And they are to some degree correct in their assessment. Certainly Doctor Strange the film doesn’t come up to the level of the original Iron Man or some of the X-Men movies. But it’s not as bad as they claim either. Continue reading

FUHGEDDABOUDIT: Coming Home and Black Mass


First, a word from our sponsors: I am now offering a new service: so much emphasis has been given lately to the importance of the opening of your screenplay, I now offer coverage for the first twenty pages at the cost of $20.00.  For those who don’t want to have full coverage on their screenplay at this time, but want to know how well their script is working with the opening pages, this is perfect for you.  I’ll help you not lose the reader on page one. 
 
Ever wonder what a reader for a contest or agency thinks when he reads your screenplay? Check out my new e-book published on Amazon: Rantings and Ravings of a Screenplay Reader, including my series of essays, What I Learned Reading for Contests This Year, and my film reviews of 2013. Only $2.99. http://ow.ly/xN31r
 
and check out my Script Consultation Services: http://ow.ly/HPxKE
 
Warning: SPOILERS
In 1942, Ronald Colman played a character so shell shocked by the trenches of World War I that he walked out of the hospital where he was recovering, having no idea who he was.
He was taken in by a singer in a vaudeville house (Greer Garson), fell in love and the two married. Then years later, he suddenly, out of nowhere, remembered who he really was, but totally forget that his wife existed. He discovers he’s the scion of a wealthy family and eventually runs for political office, not knowing that his secretary is actually his wife.
This movie is Random Harvest and is perhaps the most romantic and delirious use of amnesia in film.

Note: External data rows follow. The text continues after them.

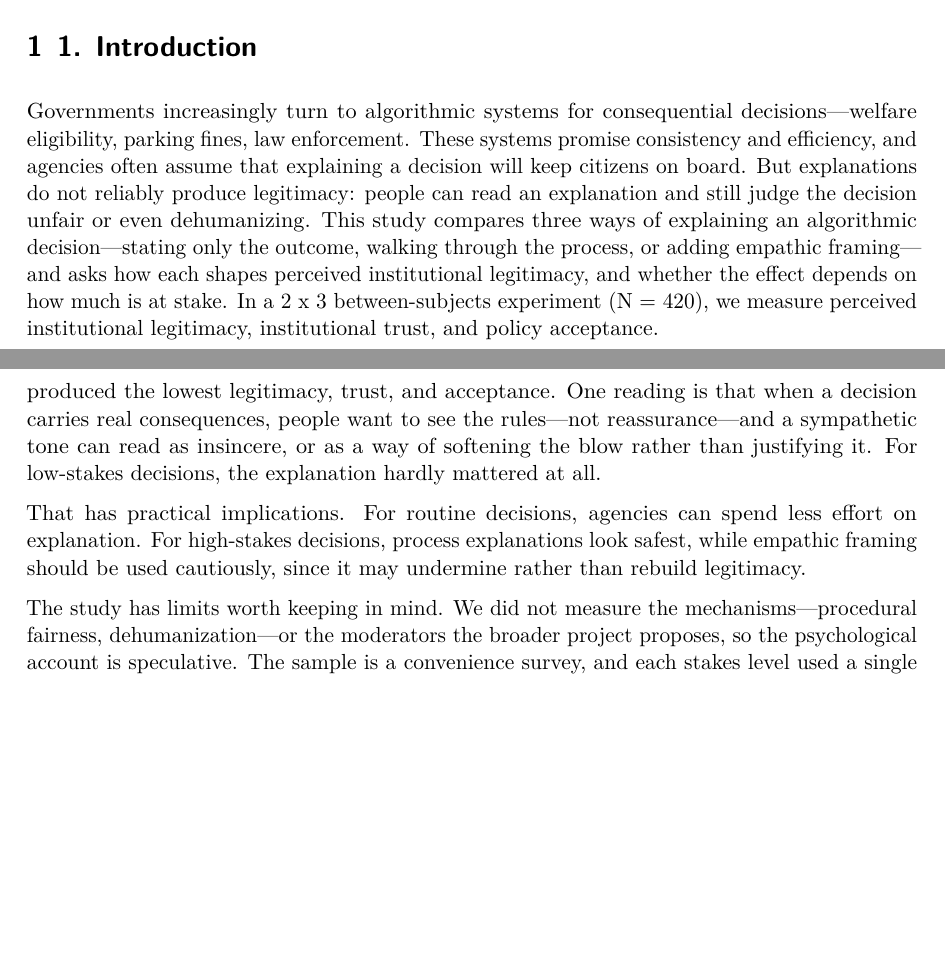
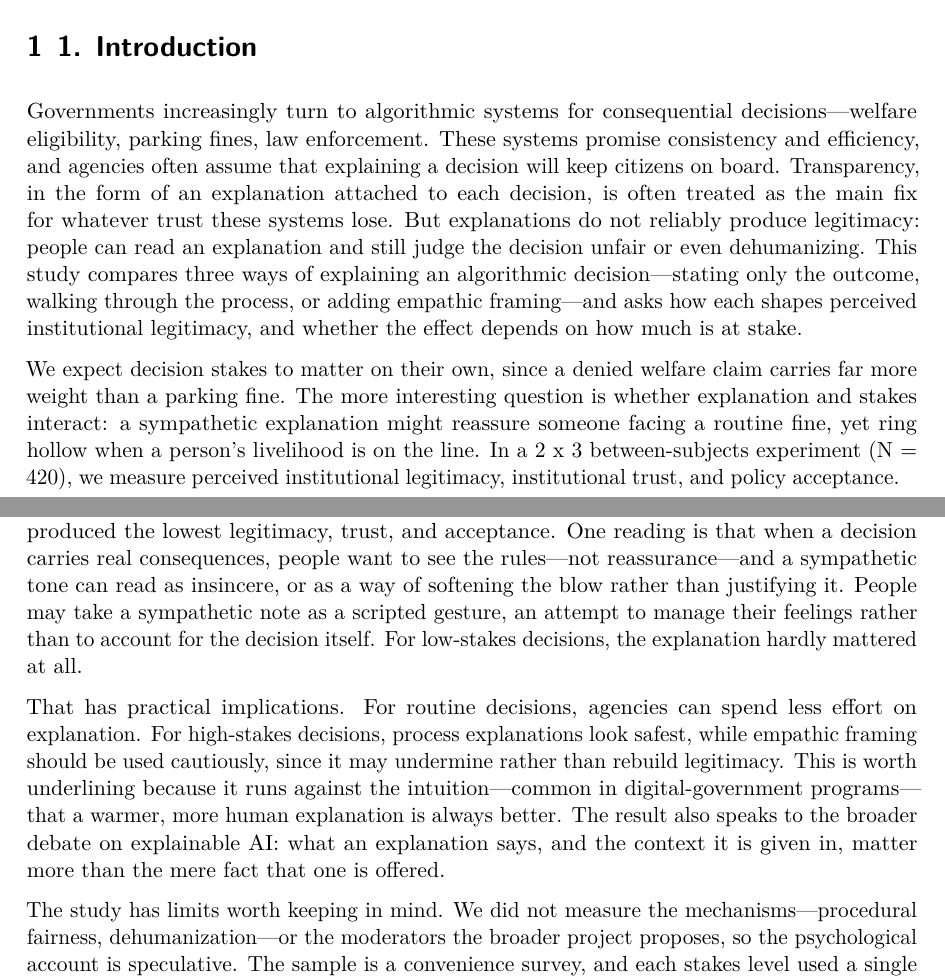
Before and after one commit to DurisMU/ai-governance-legitimacy, a Quarto document (report/report.qmd): two parts of pages 1 and 4 of 4, joined at a grey line, cut so that both start at the same text, the shorter picture padded with empty space. The pictures show the output file report/report.pdf that the author committed with the source.

Commit message:
Expand narrative to ~800 words

```diff
--- a/report/report.qmd
+++ b/report/report.qmd
@@ -46,7 +46,9 @@ sns.set_theme(style="whitegrid", context="talk")
 
 ## 1. Introduction
 
-Governments increasingly turn to algorithmic systems for consequential decisions—welfare eligibility, parking fines, law enforcement. These systems promise consistency and efficiency, and agencies often assume that explaining a decision will keep citizens on board. But explanations do not reliably produce legitimacy: people can read an explanation and still judge the decision unfair or even dehumanizing. This study compares three ways of explaining an algorithmic decision—stating only the outcome, walking through the process, or adding empathic framing—and asks how each shapes perceived institutional legitimacy, and whether the effect depends on how much is at stake. In a 2 x 3 between-subjects experiment (N = 420), we measure perceived institutional legitimacy, institutional trust, and policy acceptance.
+Governments increasingly turn to algorithmic systems for consequential decisions—welfare eligibility, parking fines, law enforcement. These systems promise consistency and efficiency, and agencies often assume that explaining a decision will keep citizens on board. Transparency, in the form of an explanation attached to each decision, is often treated as the main fix for whatever trust these systems lose. But explanations do not reliably produce legitimacy: people can read an explanation and still judge the decision unfair or even dehumanizing. This study compares three ways of explaining an algorithmic decision—stating only the outcome, walking through the process, or adding empathic framing—and asks how each shapes perceived institutional legitimacy, and whether the effect depends on how much is at stake.
+
+We expect decision stakes to matter on their own, since a denied welfare claim carries far more weight than a parking fine. The more interesting question is whether explanation and stakes interact: a sympathetic explanation might reassure someone facing a routine fine, yet ring hollow when a person's livelihood is on the line. In a 2 x 3 between-subjects experiment (N = 420), we measure perceived institutional legitimacy, institutional trust, and policy acceptance.
 
 ## 2. Method
 
@@ -157,8 +159,8 @@ plt.show()
 
 ## 4. Discussion
 
-The clearest finding is that empathic explanation backfired exactly where it should have helped most. In high-stakes settings, the version that added human concern and a review channel produced the lowest legitimacy, trust, and acceptance. One reading is that when a decision carries real consequences, people want to see the rules—not reassurance—and a sympathetic tone can read as insincere, or as a way of softening the blow rather than justifying it. For low-stakes decisions, the explanation hardly mattered at all.
+The clearest finding is that empathic explanation backfired exactly where it should have helped most. In high-stakes settings, the version that added human concern and a review channel produced the lowest legitimacy, trust, and acceptance. One reading is that when a decision carries real consequences, people want to see the rules—not reassurance—and a sympathetic tone can read as insincere, or as a way of softening the blow rather than justifying it. People may take a sympathetic note as a scripted gesture, an attempt to manage their feelings rather than to account for the decision itself. For low-stakes decisions, the explanation hardly mattered at all.
 
-That has practical implications. For routine decisions, agencies can spend less effort on explanation. For high-stakes decisions, process explanations look safest, while empathic framing should be used cautiously, since it may undermine rather than rebuild legitimacy.
+That has practical implications. For routine decisions, agencies can spend less effort on explanation. For high-stakes decisions, process explanations look safest, while empathic framing should be used cautiously, since it may undermine rather than rebuild legitimacy. This is worth underlining because it runs against the intuition—common in digital-government programs—that a warmer, more human explanation is always better. The result also speaks to the broader debate on explainable AI: what an explanation says, and the context it is given in, matter more than the mere fact that one is offered.
 
 The study has limits worth keeping in mind. We did not measure the mechanisms—procedural fairness, dehumanization—or the moderators the broader project proposes, so the psychological account is speculative. The sample is a convenience survey, and each stakes level used a single vignette. Follow-up work should measure those mechanisms directly and test whether the backfire effect holds for real, consequential decisions.
```
Also changed, not shown: report/report.pdf, report/report.qmd (4 more changed lines).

But amnesia has always been a useful tool of storytelling, whether romantic (here and in Law of Desire) or in thrillers (Mr. Budwing and Mirage) or comedy (The Hangover and 50 First Dates).
coming homeComing Home, written by Jingzhi Zou and directed by Yimou Zhang, falls into the more melodramatic end of the spectrum like Random Harvest. It’s unabashedly sentimental and relishes in a sort of 1930’s studio romanticism tone and style, though the grittiness makes it more Warner Brothers than MGM. Continue reading

REEL MEN, REAL MEN, PART ONE: Foxcatcher, Rosewater and The Imitation Game


First, a word from our sponsors. Ever wonder what a reader for a contest or agency thinks when he reads your screenplay? Check out my new e-book published on Amazon: Rantings and Ravings of a Screenplay Reader, including my series of essays, What I Learned Reading for Contests This Year, and my film reviews of 2013. Only $2.99. http://ow.ly/xN31r

 

Warning: SPOILERS
imitation oneIt’s November, which means we few, we happy few, we band of brothers, are fast approaching awards season, which in turn means distributors, producers and studios are bringing out a bunch of stunt performances, or as we vulgarly call them in the vernacular, bio-pics, to qualify for the Academy Awards (among other competitions).
And this year is not only no different, it may actually set a record as it’s quite possible that three of the five female nominees for best actress Oscars will be for movies with characters based on real people and the male category may have up to four.
So please join me for the first installment of Reel Men, Real Men.

 

Foxcatcher is a movie about a poor younger man with daddy issues who becomes entangled in the life of a wealthy older man with mommy issues. The filmmakers seem determined to raise all the goings on to the level of Greek tragedy, but I’m not convinced it comes close to anything remotely Sophoclean. Continue reading